In addition to Project Outreach, Project Retrain is a four-week specialized training program that teaches individuals skills in particular areas such as plumbing, residential heating and air conditioning, electrical and telecommunications cabling. Skills in both programs include specialized safety, theories, applications, codes and a 10-hour OSHA safety training session. When finished, students receive OSHA and certificates of training.
“Recognizing the need for skilled construction workers, two innovative programs, Project Outreach and Project Retrain, were developed by MGCCC in partnership with Twin Districts Workforce Area, the U.S. Department of Labor, the Mississippi Department of Employment Security and the Mississippi Construction Education Foundation,” said Anna Faye Kelley-Winders, vice president, Community Campus, Applied Technology and Development Center, Gulfport. “These construction-related training programs, delivered in short-term, flexible formats, were a rapid response to Post Katrina and have continued to be a vital part of the recovery efforts. The college’s workforce development efforts have meant more than recovery, for helping individuals learn new skills or change careers means making a positive difference for a lifetime in communities.”
Shannon Campbell, director of the Career Resource Center at Jones County Junior College (JCJC), said the grant that allowed the college to offer the training free was a unique opportunity.

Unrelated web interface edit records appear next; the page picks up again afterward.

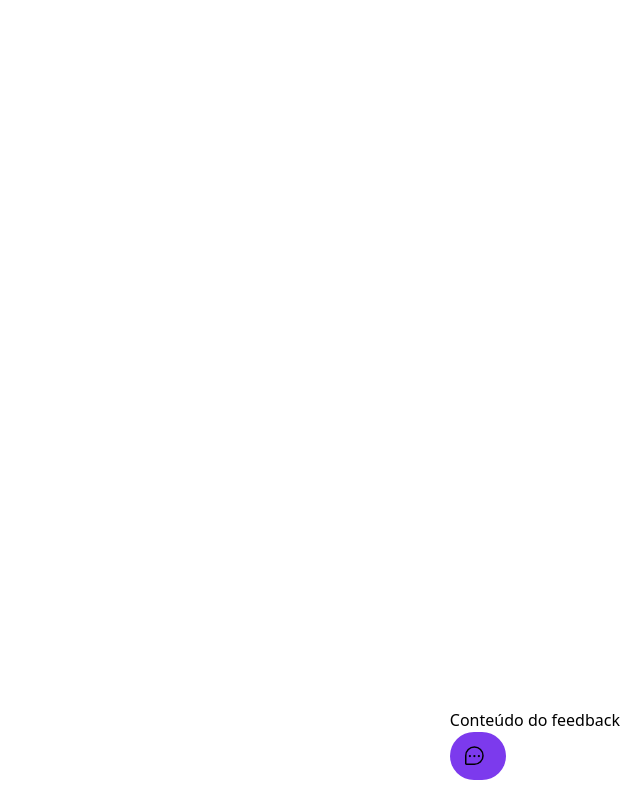
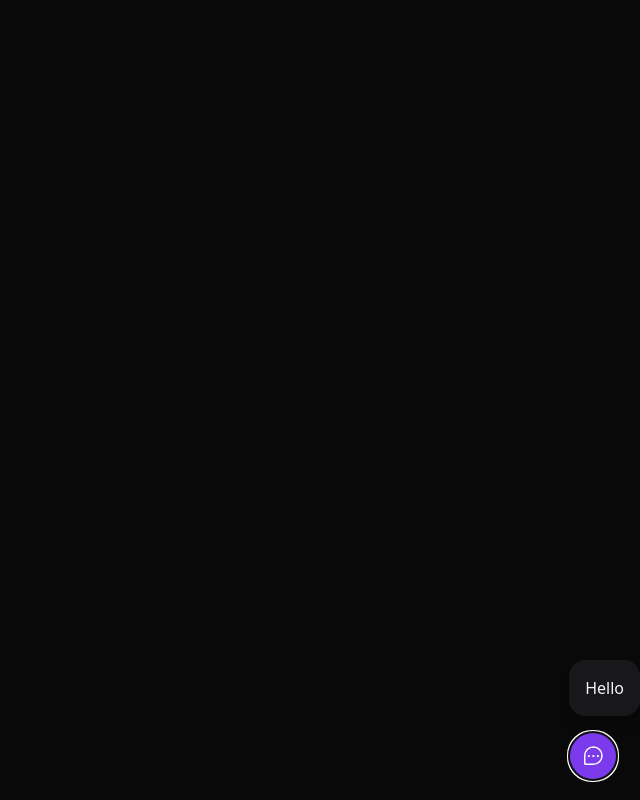
Before and after one commit to WesleyFerreira97/nlw-return-feedback-widget, a React (Vite) app: page / in a window 1280 px wide. Both pictures are taken after a click on the button "Feedback". Shown: the whole page, without its empty margins (640-1280 px from the left). Built offline with nearby package versions, Linux system fonts and the light colour scheme.

Commit message:
created widget form component

```diff
--- a/package.json
+++ b/package.json
@@ -8,6 +8,7 @@
     "preview": "vite preview"
   },
   "dependencies": {
+    "@headlessui/react": "^1.6.1",
     "phosphor-react": "^1.4.1",
     "react": "^18.0.0",
     "react-dom": "^18.0.0"
--- a/src/App.tsx
+++ b/src/App.tsx
@@ -1,5 +1,5 @@
 import { useState } from 'react'
-import { FeedbackWidget } from './components/widget'
+import { FeedbackWidget } from './components/FeedbackWidget'
 
 function App() {
 
--- /dev/null
+++ b/src/components/FeedbackWidget.tsx
@@ -0,0 +1,24 @@
+import { ChatTeardropDots } from 'phosphor-react'
+import { Popover } from '@headlessui/react'
+import { Widgetform } from './Widgetform'
+
+export function FeedbackWidget() {
+
+    return (
+        <Popover className="absolute bottom-5 right-0">
+            <Popover.Panel>
+                <Widgetform />
+            </Popover.Panel>
+
+
+            <Popover.Button className="bg-violet-600 text-white px-3 rounded-full h-12 flex items-center group">
+                <ChatTeardropDots className='w-6 h-6' />
+
+                <span className='max-w-0 overflow-hidden group-hover:max-w-xs transition-all duration-500 ease-linear'>
+                    <span className='pl-2'></span>
+                    Feedback
+                </span>
+            </Popover.Button>
+        </Popover>
+    )
+}
--- /dev/null
+++ b/src/components/Widgetform.tsx
@@ -0,0 +1,5 @@
+export function Widgetform() {
+    return (
+        <div className="bg-zinc-900 p-4 relative rounded-2xl mb-4 flex flex-col items-center shadow-lg">Hello</div>
+    )
+}
--- a/src/components/widget.tsx
+++ /dev/null
@@ -1,18 +0,0 @@
-import React from 'react'
-import { ChatTeardropDots } from 'phosphor-react'
-
-export function FeedbackWidget() {
-    return (
-        <div className="absolute bottom-5 right-5">
-            <p>Conteúdo do feedback</p>
-
-            <button className="bg-violet-600 px-3 rounded-full h-12 flex items-center group">
-                <ChatTeardropDots className='w-6 h-6' />
-
-                <span className='max-w-0 pl-2 overflow-hidden'>
-                    Feedback
-                </span>
-            </button>
-        </div>
-    )
-}
--- a/src/global.css
+++ b/src/global.css
@@ -1,3 +1,7 @@
 @tailwind base;
 @tailwind components;
 @tailwind utilities;
+
+body {
+    @apply bg-[#09090A] text-zinc-100;
+}
```
Also changed, not shown: 1 other file (tests, documents, lock files or other folders).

“Even in the midst of bad circumstances, this has given people new career opportunities,” Campbell said. “They have a chance to advance in a career now they wouldn’t have had before. Anyone who wanted a job who successfully completed training had jobs offered to them because there are so many jobs available.”
After the hurricane the college responded more quickly to workforce training needs than ever before. The demand was great on both sides. Employers quickly needed trained employees, and many people who had lost their jobs needed to find work.
In addition to the people trained at MGCCC and JCJC, training has also been offered in other areas of the state where hurricane victims evacuated after losing their homes. For example, approximately 150 people have graduated from various programs offers at East Mississippi Community College (EMCC) in Mayhew, which is located near Starkville.
“We have run through three or four training cycles in areas such as basic construction skill projects, putting up framing for houses, roofing, basic electrical, heating, ventilation and AC, welding, blueprint reading and residential and commercial wiring,” said Raj Shaunak, vice president of workforce and community services, EMCC. “These were all added after Katrina and were set up just for dislocated Katrina victims. Just in the immediate vicinity, there were 700 to 1,000 people dislocated from the hurricane that I know of.”
Graduates of the programs were in luck because local hiring has been brisk. Shaunak said a lot of people who got trained have gone to work doing construction work for SeverCorr, the large steel mill being constructed in Columbus.
“It is a good thing we are in a boom area as far as industry is concerned,” Shaunak said. “A lot of these people have gotten jobs here already. They are now gainfully employed at sustainable wages instead of being a burden to the taxpayer. A lot of construction folks went immediately to work seven days a week, 10 to 12 hours a day, making $1,400 to $1,500 week. They are making between $15 and $20 per hour. The good part is before Katrina a lot of these people never thought of retraining to become more desirable workers. The training has been a blessing for us in our area and those individuals. We are proud these individuals can now partake in this experiment we call the American dream.”
MGCCC continues to offer job training in its four-county district through Project Retrain and Project Outreach. The training programs, which vary from 120 to 160 hours in length, will be offered through 2007. More training is planned in the construction-related trades and will be offered on a rotating basis at the college’s various campuses and centers. The H1B Pathways to Construction grant training programs will include carpentry, electrical, HVAC, heavy equipment operations, sheet metal, plumbing, carpet installation and telecommunications cabling.
The training has been expanded to include programs in other high-growth areas such as healthcare, commercial truck driving, hospitality and customer service.
Participants are required to pass a drug screen, and must understand that the ultimate goal of the training is to prepare individuals for employment upon graduation.For more information, see the Web site www.mgccc.edu or call (601) 928-6271.
Contact MBJ contributing writer Becky Gillette at email@example.com.